What is expected: Lines in the listing below that hold "vectors" are the ones to copy.
= = = =
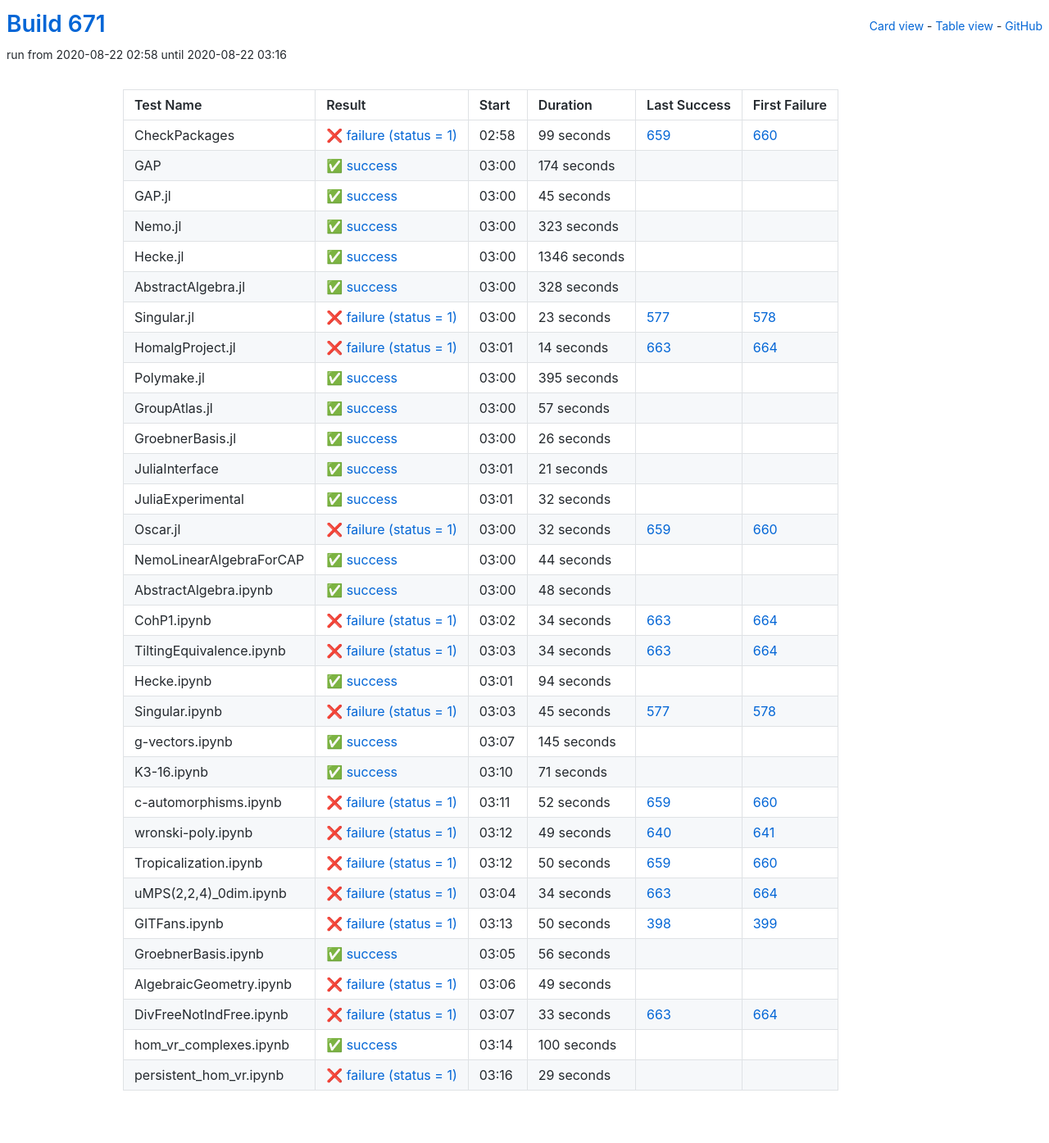
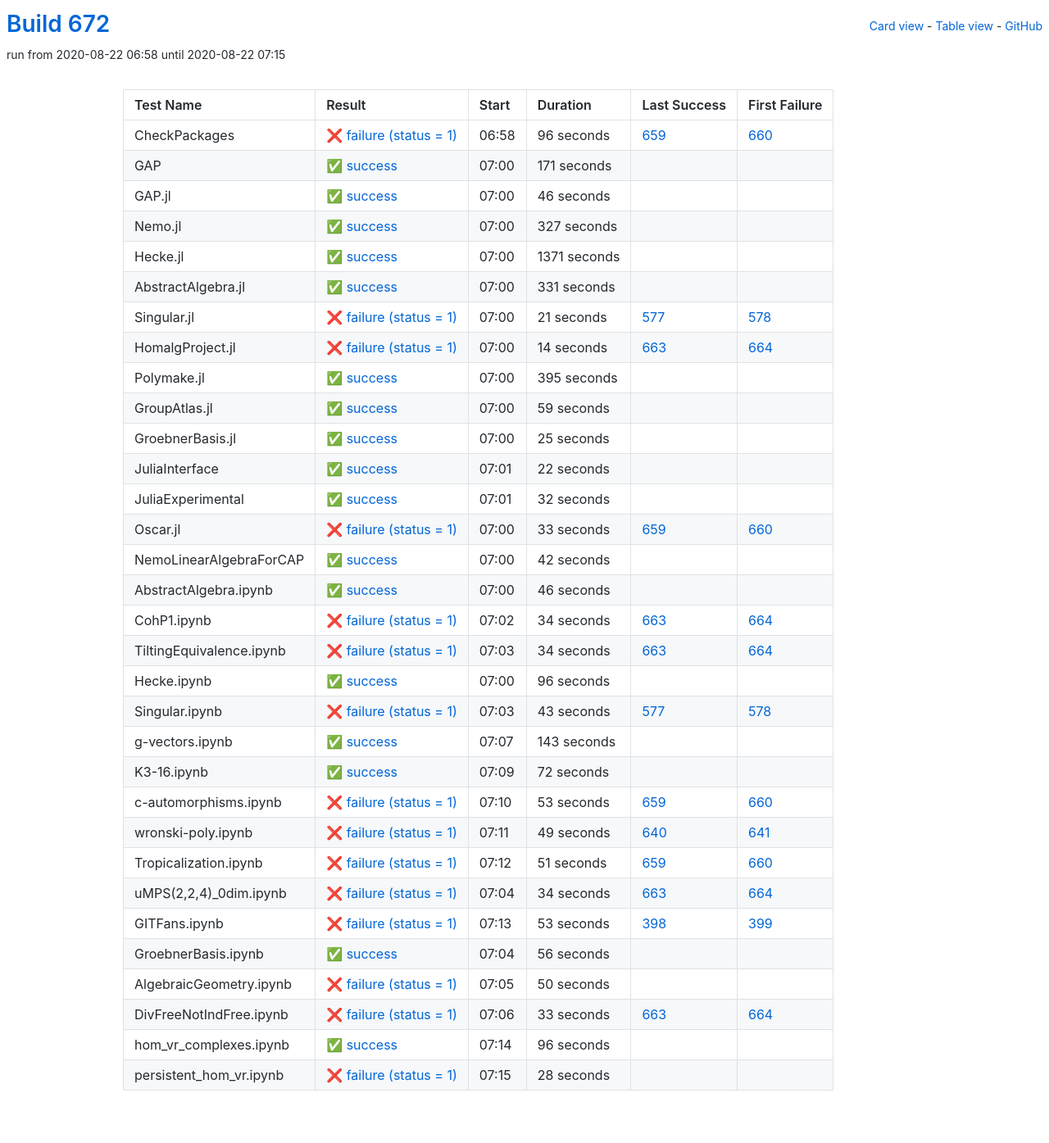
Before and after one commit to oscar-system/oscar-ci-status-stable, a Jekyll site: the page built from table.html, in a window 1280 px wide. Shown: the whole page at 82% size. Built offline with Jekyll 4.4.1, drawn with Linux system fonts in a browser that asks for light colours.

Commit message:
Build #672

```diff
--- a/_data/ci.yml
+++ b/_data/ci.yml
@@ -1,6 +1,6 @@
 ---
-build: 671
-build_url: https://oscarci.mathematik.uni-kl.de/job/oscar-stable/671/
+build: 672
+build_url: https://oscarci.mathematik.uni-kl.de/job/oscar-stable/672/
 job: oscar-stable
 organization: oscar-system
 repo: oscar-ci-status-stable
@@ -8,92 +8,92 @@ repourl: https://github.com/oscar-system/oscar-ci-status-stable
 tests:
 - name: CheckPackages
   id: checkpackages
-  log: https://oscarci.mathematik.uni-kl.de/job/oscar-stable/671/artifact/logs/build-671/CheckPackages.log
-  start: 2020-08-22 02:58
+  log: https://oscarci.mathematik.uni-kl.de/job/oscar-stable/672/artifact/logs/build-672/CheckPackages.log
+  start: 2020-08-22 06:58
   success: false
   exitcode: 1
   status: failure
-  duration: 99
+  duration: 96
   last_success: 659
   last_success_url: https://oscarci.mathematik.uni-kl.de/job/oscar-stable/659/
   first_failure: 660
   first_failure_url: https://oscarci.mathematik.uni-kl.de/job/oscar-stable/660/
 - name: GAP
   id: gap
-  log: https://oscarci.mathematik.uni-kl.de/job/oscar-stable/671/artifact/logs/build-671/GAP.log
-  start: 2020-08-22 03:00
+  log: https://oscarci.mathematik.uni-kl.de/job/oscar-stable/672/artifact/logs/build-672/GAP.log
+  start: 2020-08-22 07:00
   success: true
   exitcode: 0
   status: success
-  duration: 174
+  duration: 171
   last_success: false
   last_success_url:
   first_failure: false
   first_failure_url:
 - name: GAP.jl
   id: gap-jl
-  log: https://oscarci.mathematik.uni-kl.de/job/oscar-stable/671/artifact/logs/build-671/GAP.jl.log
-  start: 2020-08-22 03:00
+  log: https://oscarci.mathematik.uni-kl.de/job/oscar-stable/672/artifact/logs/build-672/GAP.jl.log
+  start: 2020-08-22 07:00
   success: true
   exitcode: 0
   status: success
-  duration: 45
+  duration: 46
   last_success: false
   last_success_url:
   first_failure: false
   first_failure_url:
 - name: Nemo.jl
   id: nemo-jl
-  log: https://oscarci.mathematik.uni-kl.de/job/oscar-stable/671/artifact/logs/build-671/Nemo.jl.log
-  start: 2020-08-22 03:00
+  log: https://oscarci.mathematik.uni-kl.de/job/oscar-stable/672/artifact/logs/build-672/Nemo.jl.log
+  start: 2020-08-22 07:00
   success: true
   exitcode: 0
   status: success
-  duration: 323
+  duration: 327
   last_success: false
   last_success_url:
   first_failure: false
   first_failure_url:
 - name: Hecke.jl
   id: hecke-jl
-  log: https://oscarci.mathematik.uni-kl.de/job/oscar-stable/671/artifact/logs/build-671/Hecke.jl.log
-  start: 2020-08-22 03:00
+  log: https://oscarci.mathematik.uni-kl.de/job/oscar-stable/672/artifact/logs/build-672/Hecke.jl.log
+  start: 2020-08-22 07:00
   success: true
   exitcode: 0
   status: success
-  duration: 1346
+  duration: 1371
   last_success: false
   last_success_url:
   first_failure: false
   first_failure_url:
 - name: AbstractAlgebra.jl
   id: abstractalgebra-jl
-  log: https://oscarci.mathematik.uni-kl.de/job/oscar-stable/671/artifact/logs/build-671/AbstractAlgebra.jl.log
-  start: 2020-08-22 03:00
+  log: https://oscarci.mathematik.uni-kl.de/job/oscar-stable/672/artifact/logs/build-672/AbstractAlgebra.jl.log
+  start: 2020-08-22 07:00
   success: true
   exitcode: 0
   status: success
-  duration: 328
+  duration: 331
   last_success: false
   last_success_url:
   first_failure: false
   first_failure_url:
 - name: Singular.jl
   id: singular-jl
-  log: https://oscarci.mathematik.uni-kl.de/job/oscar-stable/671/artifact/logs/build-671/Singular.jl.log
-  start: 2020-08-22 03:00
+  log: https://oscarci.mathematik.uni-kl.de/job/oscar-stable/672/artifact/logs/build-672/Singular.jl.log
+  start: 2020-08-22 07:00
   success: false
   exitcode: 1
   status: failure
-  duration: 23
+  duration: 21
   last_success: 577
   last_success_url: https://oscarci.mathematik.uni-kl.de/job/oscar-stable/577/
   first_failure: 578
   first_failure_url: https://oscarci.mathematik.uni-kl.de/job/oscar-stable/578/
 - name: HomalgProject.jl
   id: homalgproject-jl
-  log: https://oscarci.mathematik.uni-kl.de/job/oscar-stable/671/artifact/logs/build-671/HomalgProject.jl.log
-  start: 2020-08-22 03:01
+  log: https://oscarci.mathematik.uni-kl.de/job/oscar-stable/672/artifact/logs/build-672/HomalgProject.jl.log
+  start: 2020-08-22 07:00
   success: false
   exitcode: 1
   status: failure
@@ -104,8 +104,8 @@ tests:
   first_failure_url: https://oscarci.mathematik.uni-kl.de/job/oscar-stable/664/
 - name: Polymake.jl
   id: polymake-jl
-  log: https://oscarci.mathematik.uni-kl.de/job/oscar-stable/671/artifact/logs/build-671/Polymake.jl.log
-  start: 2020-08-22 03:00
+  log: https://oscarci.mathematik.uni-kl.de/job/oscar-stable/672/artifact/logs/build-672/Polymake.jl.log
+  start: 2020-08-22 07:00
   success: true
   exitcode: 0
   status: success
@@ -116,44 +116,44 @@ tests:
   first_failure_url:
 - name: GroupAtlas.jl
   id: groupatlas-jl
-  log: https://oscarci.mathematik.uni-kl.de/job/oscar-stable/671/artifact/logs/build-671/GroupAtlas.jl.log
-  start: 2020-08-22 03:00
+  log: https://oscarci.mathematik.uni-kl.de/job/oscar-stable/672/artifact/logs/build-672/GroupAtlas.jl.log
+  start: 2020-08-22 07:00
   success: true
   exitcode: 0
   status: success
-  duration: 57
+  duration: 59
   last_success: false
   last_success_url:
   first_failure: false
   first_failure_url:
 - name: GroebnerBasis.jl
   id: groebnerbasis-jl
-  log: https://oscarci.mathematik.uni-kl.de/job/oscar-stable/671/artifact/logs/build-671/GroebnerBasis.jl.log
-  start: 2020-08-22 03:00
+  log: https://oscarci.mathematik.uni-kl.de/job/oscar-stable/672/artifact/logs/build-672/GroebnerBasis.jl.log
+  start: 2020-08-22 07:00
   success: true
   exitcode: 0
   status: success
-  duration: 26
+  duration: 25
   last_success: false
   last_success_url:
   first_failure: false
   first_failure_url:
 - name: JuliaInterface
   id: juliainterface
-  log: https://oscarci.mathematik.uni-kl.de/job/oscar-stable/671/artifact/logs/build-671/JuliaInterface.log
-  start: 2020-08-22 03:01
+  log: https://oscarci.mathematik.uni-kl.de/job/oscar-stable/672/artifact/logs/build-672/JuliaInterface.log
+  start: 2020-08-22 07:01
   success: true
   exitcode: 0
   status: success
-  duration: 21
+  duration: 22
   last_success: false
   last_success_url:
   first_failure: false
   first_failure_url:
 - name: JuliaExperimental
   id: juliaexperimental
-  log: https://oscarci.mathematik.uni-kl.de/job/oscar-stable/671/artifact/logs/build-671/JuliaExperimental.log
-  start: 2020-08-22 03:01
+  log: https://oscarci.mathematik.uni-kl.de/job/oscar-stable/672/artifact/logs/build-672/JuliaExperimental.log
+  start: 2020-08-22 07:01
   success: true
   exitcode: 0
   status: success
@@ -164,44 +164,44 @@ tests:
   first_failure_url:
 - name: Oscar.jl
   id: oscar-jl
-  log: https://oscarci.mathematik.uni-kl.de/job/oscar-stable/671/artifact/logs/build-671/Oscar.jl.log
-  start: 2020-08-22 03:00
+  log: https://oscarci.mathematik.uni-kl.de/job/oscar-stable/672/artifact/logs/build-672/Oscar.jl.log
+  start: 2020-08-22 07:00
   success: false
   exitcode: 1
   status: failure
-  duration: 32
+  duration: 33
   last_success: 659
   last_success_url: https://oscarci.mathematik.uni-kl.de/job/oscar-stable/659/
   first_failure: 660
   first_failure_url: https://oscarci.mathematik.uni-kl.de/job/oscar-stable/660/
 - name: NemoLinearAlgebraForCAP
   id: nemolinearalgebraforcap
-  log: https://oscarci.mathematik.uni-kl.de/job/oscar-stable/671/artifact/logs/build-671/NemoLinearAlgebraForCAP.log
-  start: 2020-08-22 03:00
+  log: https://oscarci.mathematik.uni-kl.de/job/oscar-stable/672/artifact/logs/build-672/NemoLinearAlgebraForCAP.log
+  start: 2020-08-22 07:00
   success: true
   exitcode: 0
   status: success
-  duration: 44
+  duration: 42
   last_success: false
   last_success_url:
   first_failure: false
   first_failure_url:
 - name: AbstractAlgebra.ipynb
   id: abstractalgebra-ipynb
-  log: https://oscarci.mathematik.uni-kl.de/job/oscar-stable/671/artifact/logs/build-671/AbstractAlgebra.ipynb.log
-  start: 2020-08-22 03:00
+  log: https://oscarci.mathematik.uni-kl.de/job/oscar-stable/672/artifact/logs/build-672/AbstractAlgebra.ipynb.log
+  start: 2020-08-22 07:00
   success: true
   exitcode: 0
   status: success
-  duration: 48
+  duration: 46
   last_success: false
   last_success_url:
   first_failure: false
   first_failure_url:
 - name: CohP1.ipynb
   id: cohp1-ipynb
-  log: https://oscarci.mathematik.uni-kl.de/job/oscar-stable/671/artifact/logs/build-671/CohP1.ipynb.log
-  start: 2020-08-22 03:02
+  log: https://oscarci.mathematik.uni-kl.de/job/oscar-stable/672/artifact/logs/build-672/CohP1.ipynb.log
+  start: 2020-08-22 07:02
   success: false
   exitcode: 1
   status: failure
@@ -212,8 +212,8 @@ tests:
   first_failure_url: https://oscarci.mathematik.uni-kl.de/job/oscar-stable/664/
 - name: TiltingEquivalence.ipynb
   id: tiltingequivalence-ipynb
-  log: https://oscarci.mathematik.uni-kl.de/job/oscar-stable/671/artifact/logs/build-671/TiltingEquivalence.ipynb.log
-  start: 2020-08-22 03:03
+  log: https://oscarci.mathematik.uni-kl.de/job/oscar-stable/672/artifact/logs/build-672/TiltingEquivalence.ipynb.log
+  start: 2020-08-22 07:03
   success: false
   exitcode: 1
   status: failure
@@ -224,68 +224,68 @@ tests:
   first_failure_url: https://oscarci.mathematik.uni-kl.de/job/oscar-stable/664/
 - name: Hecke.ipynb
   id: hecke-ipynb
-  log: https://oscarci.mathematik.uni-kl.de/job/oscar-stable/671/artifact/logs/build-671/Hecke.ipynb.log
-  start: 2020-08-22 03:01
+  log: https://oscarci.mathematik.uni-kl.de/job/oscar-stable/672/artifact/logs/build-672/Hecke.ipynb.log
+  start: 2020-08-22 07:00
   success: true
   exitcode: 0
   status: success
-  duration: 94
+  duration: 96
   last_success: false
   last_success_url:
   first_failure: false
   first_failure_url:
 - name: Singular.ipynb
   id: singular-ipynb
-  log: https://oscarci.mathematik.uni-kl.de/job/oscar-stable/671/artifact/logs/build-671/Singular.ipynb.log
-  start: 2020-08-22 03:03
+  log: https://oscarci.mathematik.uni-kl.de/job/oscar-stable/672/artifact/logs/build-672/Singular.ipynb.log
+  start: 2020-08-22 07:03
   success: false
   exitcode: 1
   status: failure
-  duration: 45
+  duration: 43
   last_success: 577
   last_success_url: https://oscarci.mathematik.uni-kl.de/job/oscar-stable/577/
   first_failure: 578
   first_failure_url: https://oscarci.mathematik.uni-kl.de/job/oscar-stable/578/
 - name: g-vectors.ipynb
   id: g-vectors-ipynb
-  log: https://oscarci.mathematik.uni-kl.de/job/oscar-stable/671/artifact/logs/build-671/g-vectors.ipynb.log
-  start: 2020-08-22 03:07
+  log: https://oscarci.mathematik.uni-kl.de/job/oscar-stable/672/artifact/logs/build-672/g-vectors.ipynb.log
+  start: 2020-08-22 07:07
   success: true
   exitcode: 0
   status: success
-  duration: 145
+  duration: 143
   last_success: false
   last_success_url:
   first_failure: false
   first_failure_url:
 - name: K3-16.ipynb
   id: k3-16-ipynb
-  log: https://oscarci.mathematik.uni-kl.de/job/oscar-stable/671/artifact/logs/build-671/K3-16.ipynb.log
-  start: 2020-08-22 03:10
+  log: https://oscarci.mathematik.uni-kl.de/job/oscar-stable/672/artifact/logs/build-672/K3-16.ipynb.log
+  start: 2020-08-22 07:09
   success: true
   exitcode: 0
   status: success
-  duration: 71
+  duration: 72
   last_success: false
   last_success_url:
   first_failure: false
   first_failure_url:
 - name: c-automorphisms.ipynb
   id: c-automorphisms-ipynb
-  log: https://oscarci.mathematik.uni-kl.de/job/oscar-stable/671/artifact/logs/build-671/c-automorphisms.ipynb.log
-  start: 2020-08-22 03:11
+  log: https://oscarci.mathematik.uni-kl.de/job/oscar-stable/672/artifact/logs/build-672/c-automorphisms.ipynb.log
+  start: 2020-08-22 07:10
   success: false
   exitcode: 1
   status: failure
-  duration: 52
+  duration: 53
   last_success: 659
   last_success_url: https://oscarci.mathematik.uni-kl.de/job/oscar-stable/659/
   first_failure: 660
   first_failure_url: https://oscarci.mathematik.uni-kl.de/job/oscar-stable/660/
 - name: wronski-poly.ipynb
   id: wronski-poly-ipynb
-  log: https://oscarci.mathematik.uni-kl.de/job/oscar-stable/671/artifact/logs/build-671/wronski-poly.ipynb.log
-  start: 2020-08-22 03:12
+  log: https://oscarci.mathematik.uni-kl.de/job/oscar-stable/672/artifact/logs/build-672/wronski-poly.ipynb.log
+  start: 2020-08-22 07:11
   success: false
   exitcode: 1
   status: failure
@@ -296,20 +296,20 @@ tests:
   first_failure_url: https://oscarci.mathematik.uni-kl.de/job/oscar-stable/641/
 - name: Tropicalization.ipynb
   id: tropicalization-ipynb
-  log: https://oscarci.mathematik.uni-kl.de/job/oscar-stable/671/artifact/logs/build-671/Tropicalization.ipynb.log
-  start: 2020-08-22 03:12
+  log: https://oscarci.mathematik.uni-kl.de/job/oscar-stable/672/artifact/logs/build-672/Tropicalization.ipynb.log
+  start: 2020-08-22 07:12
   success: false
   exitcode: 1
   status: failure
-  duration: 50
+  duration: 51
   last_success: 659
   last_success_url: https://oscarci.mathematik.uni-kl.de/job/oscar-stable/659/
   first_failure: 660
   first_failure_url: https://oscarci.mathematik.uni-kl.de/job/oscar-stable/660/
 - name: uMPS(2,2,4)_0dim.ipynb
   id: umps-2-2-4-0dim-ipynb
-  log: https://oscarci.mathematik.uni-kl.de/job/oscar-stable/671/artifact/logs/build-671/uMPS-2-2-4-_0dim.ipynb.log
-  start: 2020-08-22 03:04
+  log: https://oscarci.mathematik.uni-kl.de/job/oscar-stable/672/artifact/logs/build-672/uMPS-2-2-4-_0dim.ipynb.log
+  start: 2020-08-22 07:04
   success: false
   exitcode: 1
   status: failure
@@ -320,20 +320,20 @@ tests:
   first_failure_url: https://oscarci.mathematik.uni-kl.de/job/oscar-stable/664/
 - name: GITFans.ipynb
   id: gitfans-ipynb
-  log: https://oscarci.mathematik.uni-kl.de/job/oscar-stable/671/artifact/logs/build-671/GITFans.ipynb.log
-  start: 2020-08-22 03:13
+  log: https://oscarci.mathematik.uni-kl.de/job/oscar-stable/672/artifact/logs/build-672/GITFans.ipynb.log
+  start: 2020-08-22 07:13
   success: false
   exitcode: 1
   status: failure
-  duration: 50
+  duration: 53
   last_success: 398
   last_success_url: https://oscarci.mathematik.uni-kl.de/job/oscar-stable/398/
   first_failure: 399
   first_failure_url: https://oscarci.mathematik.uni-kl.de/job/oscar-stable/399/
 - name: GroebnerBasis.ipynb
   id: groebnerbasis-ipynb
-  log: https://oscarci.mathematik.uni-kl.de/job/oscar-stable/671/artifact/logs/build-671/GroebnerBasis.ipynb.log
-  start: 2020-08-22 03:05
+  log: https://oscarci.mathematik.uni-kl.de/job/oscar-stable/672/artifact/logs/build-672/GroebnerBasis.ipynb.log
+  start: 2020-08-22 07:04
   success: true
   exitcode: 0
   status: success
@@ -344,20 +344,20 @@ tests:
   first_failure_url:
 - name: AlgebraicGeometry.ipynb
   id: algebraicgeometry-ipynb
-  log: https://oscarci.mathematik.uni-kl.de/job/oscar-stable/671/artifact/logs/build-671/AlgebraicGeometry.ipynb.log
-  start: 2020-08-22 03:06
+  log: https://oscarci.mathematik.uni-kl.de/job/oscar-stable/672/artifact/logs/build-672/AlgebraicGeometry.ipynb.log
+  start: 2020-08-22 07:05
   success: false
   exitcode: 1
   status: failure
-  duration: 49
+  duration: 50
   last_success: false
   last_success_url:
   first_failure: false
   first_failure_url:
 - name: DivFreeNotIndFree.ipynb
   id: divfreenotindfree-ipynb
-  log: https://oscarci.mathematik.uni-kl.de/job/oscar-stable/671/artifact/logs/build-671/DivFreeNotIndFree.ipynb.log
-  start: 2020-08-22 03:07
+  log: https://oscarci.mathematik.uni-kl.de/job/oscar-stable/672/artifact/logs/build-672/DivFreeNotIndFree.ipynb.log
+  start: 2020-08-22 07:06
   success: false
   exitcode: 1
   status: failure
@@ -368,24 +368,24 @@ tests:
   first_failure_url: https://oscarci.mathematik.uni-kl.de/job/oscar-stable/664/
 - name: hom_vr_complexes.ipynb
   id: hom-vr-complexes-ipynb
-  log: https://oscarci.mathematik.uni-kl.de/job/oscar-stable/671/artifact/logs/build-671/hom_vr_complexes.ipynb.log
-  start: 2020-08-22 03:14
+  log: https://oscarci.mathematik.uni-kl.de/job/oscar-stable/672/artifact/logs/build-672/hom_vr_complexes.ipynb.log
+  start: 2020-08-22 07:14
   success: true
   exitcode: 0
   status: success
-  duration: 100
+  duration: 96
   last_success: false
   last_success_url:
   first_failure: false
   first_failure_url:
 - name: persistent_hom_vr.ipynb
   id: persistent-hom-vr-ipynb
-  log: https://oscarci.mathematik.uni-kl.de/job/oscar-stable/671/artifact/logs/build-671/persistent_hom_vr.ipynb.log
-  start: 2020-08-22 03:16
+  log: https://oscarci.mathematik.uni-kl.de/job/oscar-stable/672/artifact/logs/build-672/persistent_hom_vr.ipynb.log
+  start: 2020-08-22 07:15
   success: false
   exitcode: 1
   status: failure
-  duration: 29
+  duration: 28
   last_success: false
   last_success_url:
   first_failure: false
```
Also changed, not shown: README.md.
= = = =
Output:
 - name: g-vectors.ipynb
   id: g-vectors-ipynb
-  log: https://oscarci.mathematik.uni-kl.de/job/oscar-stable/671/artifact/logs/build-671/g-vectors.ipynb.log
+  log: https://oscarci.mathematik.uni-kl.de/job/oscar-stable/672/artifact/logs/build-672/g-vectors.ipynb.log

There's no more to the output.